World macro-economics, apparently, is now easy to understand. You either favor “growth” or “austerity.” As with almost all official economic concepts, these terms do not refer to actual activities. So let us be clear.
“Austerity,” finding its roots in monastic and religious behavior, means cutting government spending and reducing debt. Austerity leads to less support for education and other social services, smaller government payroll and paying off bond holders as soon as possible. It is controlled, orderly and disciplined.
Growth means increasing government services by borrowing money and paying off bond holders now and even more in the future. It is unpredictable and hard to manage.

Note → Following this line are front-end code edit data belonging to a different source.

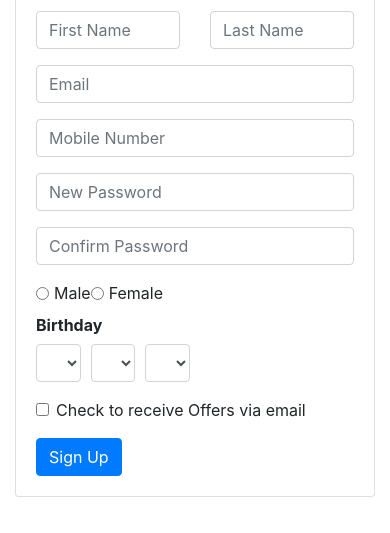
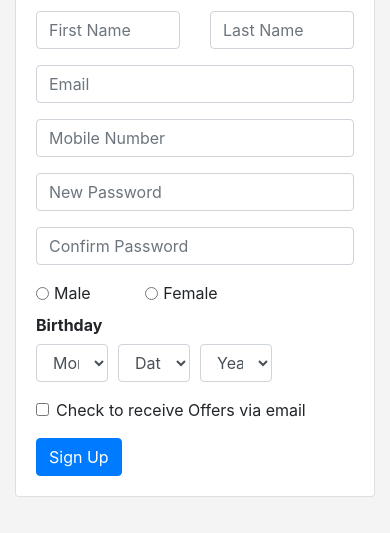
Before and after one commit to aviralkapoor/eVoting, a website: page index.html in a window 390 px wide. Shown: the part 121-654 px from the top of the page. Drawn offline with nearby package versions, Linux system fonts and the light colour scheme.

```diff
--- a/css/style.css
+++ b/css/style.css
@@ -1,6 +1,7 @@
 body{
 	padding:50px 0px 0px 0px;
 	z-index:0;
+	background: #f4f4f4;
 }
 .navbar-dark{
 	background-color: #512DA8;
--- a/index.html
+++ b/index.html
@@ -70,13 +70,13 @@
                                 </div>
                             </div>
                             <div class="form-row">
-                            <div class="col-2 offset-md-2">
+                            <div class="col-4 col-md-2 offset-md-2">
                             <div class="form-check form-check-inline">
                                 <input class="form-check-input"type="radio" name="inlineRadioOptions"id="male"value="male">
                                 <label for="male" class="form-check-label">Male</label>
                             </div>
                             </div>
-                            <div class="col-2">
+                            <div class="col-4 col-md-2">
                             <div class="form-check form-check-inline">
                                 <input class="form-check-input"type="radio" name="inlineRadioOptions"id="female"value="female">
                                 <label for="female" class="form-check-label">Female</label>
@@ -87,7 +87,7 @@
                                 <label for="bday" class="col-form-label offset-md-2"><strong>Birthday</strong></label>
                                 </div>
                                 <div class="form-row">
-                                    <div class="form-group col-2 offset-md-2">
+                                    <div class="form-group col-3 col-md-2 offset-md-2">
                                 <select id="month" class="form-control">
                                     <option selected>Month</option>
                                     <option>January</option>
@@ -104,7 +104,7 @@
                                     <option>December</option>
                                 </select>
                                 </div>
-                                <div class="form-group col-2">
+                                <div class="form-group col-3 col-md-2">
                                 <select id="date" class="form-control">
                                     <option selected>Date</option>
                                     <option>1</option>
@@ -140,7 +140,7 @@
                                     <option>31</option>
                                 </select>
                                 </div>
-                                <div class="form-group col-2">
+                                <div class="form-group col-3 col-md-2">
                                 <select id="Year" class="form-control">
                                     <option selected>Year</option>
                                     <option>1990</option>
```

It’s clear who the winners are under each choice. But one group wins either way. If we did not think about financial matters in such a barren either-or manner, might we find ways to make more winners?